Originally Posted by MaXPL
So despite posting and lurking this forum for years, I'm still dont entirely understand all the tv tech thats out. The info about this on wikipedia and other sites is too convoluted, and even if its out there in a form I can understand, that info is too difficult to find. With this thread, I'm looking for some simple answers about how the three technologies in the title work.
I know how LCDs and LEDs are lit using either CCFL bulbs or LEDs which hit a liquid crystal piece of glass containing thousands of pixels which in turn creates the image. But further than that, how is the light from those bulbs separated to hit each crystal and create each color? Meaning, whats the distribution method from the light source to the the glass containing the pixels so that each pixel is lit with the right color?
For LCD's, simplifying it as much as possible:
Think of LCD like a stained glass window except it has millions of segments, millions of stained red, stained green, and stained blue elements. (over 6 million total for 1080p)
That's actually exactly what it is - filters in a precision-constructed "stained glass window array".
Put a magnifying glass close up to the screen, and you see the red, green, blue elements, usually in a grid array. iDuring video, you'll observe these elements brighten/darken individually.
Behind (or in front) of each filter, is black liquid crystals (same color as an old fashioned wrist watch) that selectively block light from going through.
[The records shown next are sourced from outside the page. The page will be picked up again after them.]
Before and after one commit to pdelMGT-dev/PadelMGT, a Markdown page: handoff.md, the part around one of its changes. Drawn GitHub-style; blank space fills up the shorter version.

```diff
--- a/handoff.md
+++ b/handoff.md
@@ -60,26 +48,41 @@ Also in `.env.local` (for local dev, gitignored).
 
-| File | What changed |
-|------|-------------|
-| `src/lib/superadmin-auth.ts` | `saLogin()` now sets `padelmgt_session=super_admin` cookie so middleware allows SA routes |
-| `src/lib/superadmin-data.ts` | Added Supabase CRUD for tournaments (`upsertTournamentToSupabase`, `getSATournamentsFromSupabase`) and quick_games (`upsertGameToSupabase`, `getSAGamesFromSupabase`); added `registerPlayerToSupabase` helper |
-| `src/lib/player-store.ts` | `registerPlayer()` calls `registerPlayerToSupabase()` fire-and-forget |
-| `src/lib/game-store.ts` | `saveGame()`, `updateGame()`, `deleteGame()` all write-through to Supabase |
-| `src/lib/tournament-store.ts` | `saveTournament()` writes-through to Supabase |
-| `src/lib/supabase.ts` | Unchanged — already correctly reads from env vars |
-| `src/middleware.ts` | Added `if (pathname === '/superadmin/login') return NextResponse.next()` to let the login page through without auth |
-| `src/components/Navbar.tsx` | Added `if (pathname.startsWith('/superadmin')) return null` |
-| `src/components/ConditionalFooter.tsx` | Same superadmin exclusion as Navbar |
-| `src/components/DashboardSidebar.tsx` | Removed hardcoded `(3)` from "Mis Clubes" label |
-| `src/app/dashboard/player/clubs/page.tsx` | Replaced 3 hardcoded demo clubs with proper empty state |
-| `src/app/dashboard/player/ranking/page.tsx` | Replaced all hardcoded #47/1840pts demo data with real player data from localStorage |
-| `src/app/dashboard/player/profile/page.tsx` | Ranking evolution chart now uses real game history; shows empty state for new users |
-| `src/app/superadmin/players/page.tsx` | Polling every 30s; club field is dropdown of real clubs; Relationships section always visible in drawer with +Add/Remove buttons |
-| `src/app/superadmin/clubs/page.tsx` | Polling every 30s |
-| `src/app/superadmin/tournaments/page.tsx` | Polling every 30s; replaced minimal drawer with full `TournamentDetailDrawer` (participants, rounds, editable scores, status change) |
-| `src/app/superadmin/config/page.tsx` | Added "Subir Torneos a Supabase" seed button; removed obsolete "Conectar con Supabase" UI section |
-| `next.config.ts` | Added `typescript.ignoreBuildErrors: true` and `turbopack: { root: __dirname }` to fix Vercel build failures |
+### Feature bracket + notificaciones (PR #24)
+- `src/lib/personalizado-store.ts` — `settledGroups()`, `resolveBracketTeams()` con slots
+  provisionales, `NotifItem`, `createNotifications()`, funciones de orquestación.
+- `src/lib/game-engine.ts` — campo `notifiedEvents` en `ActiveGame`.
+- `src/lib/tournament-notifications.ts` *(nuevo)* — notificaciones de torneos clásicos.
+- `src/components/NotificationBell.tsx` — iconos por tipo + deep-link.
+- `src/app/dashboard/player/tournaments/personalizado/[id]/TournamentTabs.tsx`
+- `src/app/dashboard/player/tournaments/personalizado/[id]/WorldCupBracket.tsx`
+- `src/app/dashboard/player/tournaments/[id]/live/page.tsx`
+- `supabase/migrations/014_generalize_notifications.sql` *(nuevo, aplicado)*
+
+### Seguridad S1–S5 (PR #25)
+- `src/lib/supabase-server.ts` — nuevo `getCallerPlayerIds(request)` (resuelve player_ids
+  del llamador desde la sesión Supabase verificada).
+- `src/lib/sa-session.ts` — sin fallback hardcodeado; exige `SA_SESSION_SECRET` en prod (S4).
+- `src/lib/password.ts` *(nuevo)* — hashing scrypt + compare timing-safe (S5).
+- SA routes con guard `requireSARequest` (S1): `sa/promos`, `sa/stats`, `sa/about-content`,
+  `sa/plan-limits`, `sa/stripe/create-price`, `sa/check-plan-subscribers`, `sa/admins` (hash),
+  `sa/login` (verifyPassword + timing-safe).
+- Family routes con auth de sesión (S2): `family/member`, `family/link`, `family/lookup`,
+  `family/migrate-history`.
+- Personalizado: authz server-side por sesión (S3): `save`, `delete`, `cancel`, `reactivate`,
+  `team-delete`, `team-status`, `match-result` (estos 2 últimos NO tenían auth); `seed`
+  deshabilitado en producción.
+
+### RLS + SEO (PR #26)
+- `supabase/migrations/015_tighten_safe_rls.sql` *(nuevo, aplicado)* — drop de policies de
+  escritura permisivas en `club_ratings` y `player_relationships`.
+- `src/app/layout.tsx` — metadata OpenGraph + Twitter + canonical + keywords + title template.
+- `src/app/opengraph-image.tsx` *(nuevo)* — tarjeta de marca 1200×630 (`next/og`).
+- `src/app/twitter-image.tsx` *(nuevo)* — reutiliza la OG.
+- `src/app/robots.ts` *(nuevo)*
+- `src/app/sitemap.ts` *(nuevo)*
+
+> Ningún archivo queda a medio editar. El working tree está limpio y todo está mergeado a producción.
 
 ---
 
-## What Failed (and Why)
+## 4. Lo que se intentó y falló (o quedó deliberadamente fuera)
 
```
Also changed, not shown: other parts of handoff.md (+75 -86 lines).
So where you saw a red pixel, is now a black pixel, etc. (and shades in between, of course). So, by simple additive light (red, green blue), the human vision blends that all into a full color view.
There's other layers, like polarizers, which are necessary for the liquid crystal operation and various tweaks to this technology improve contrast and angle of view and other things, but I'll leave that out of the equation for now. (Think of a cheap LCD wristwatch with a very 'faint' or 'nearly see-through' clock display -- poor polarizers, etc -- and a very good wristwatch with a very clear, dark, inky black clock display, very easy to read -- good polarizers, etc)
Now for the backlight.
In the strictly simplest sense, you can just shine a light behind a stained glass window.
Now you want something well-diffused (like the white fluorescent panels they use to hang up X-Ray films on at hospitals).
LCD backights used to be something like those, just a few horizontal fluorescent tubes behind a translucent plastic sheet, and the LCD glass went in front.
Heck, you could put LCD glass on a school overhead projector, and it works. (People still do this sometimes
For these, there is no precision. You just light up the LCD panel as if it was a mere simple transparency. Lots of light is lost in computer monitors and HDTV's.
Of course, you can optimize by having highly directional light and focussed light (e.g. good reflectors, micromirrors, etc), so most of the backlight is wasted. Today's monitors have become much more efficient though, with LED's that focus light better, and better diffusers that lose less light to random scattering, etc.
From: How do LCD TV's work?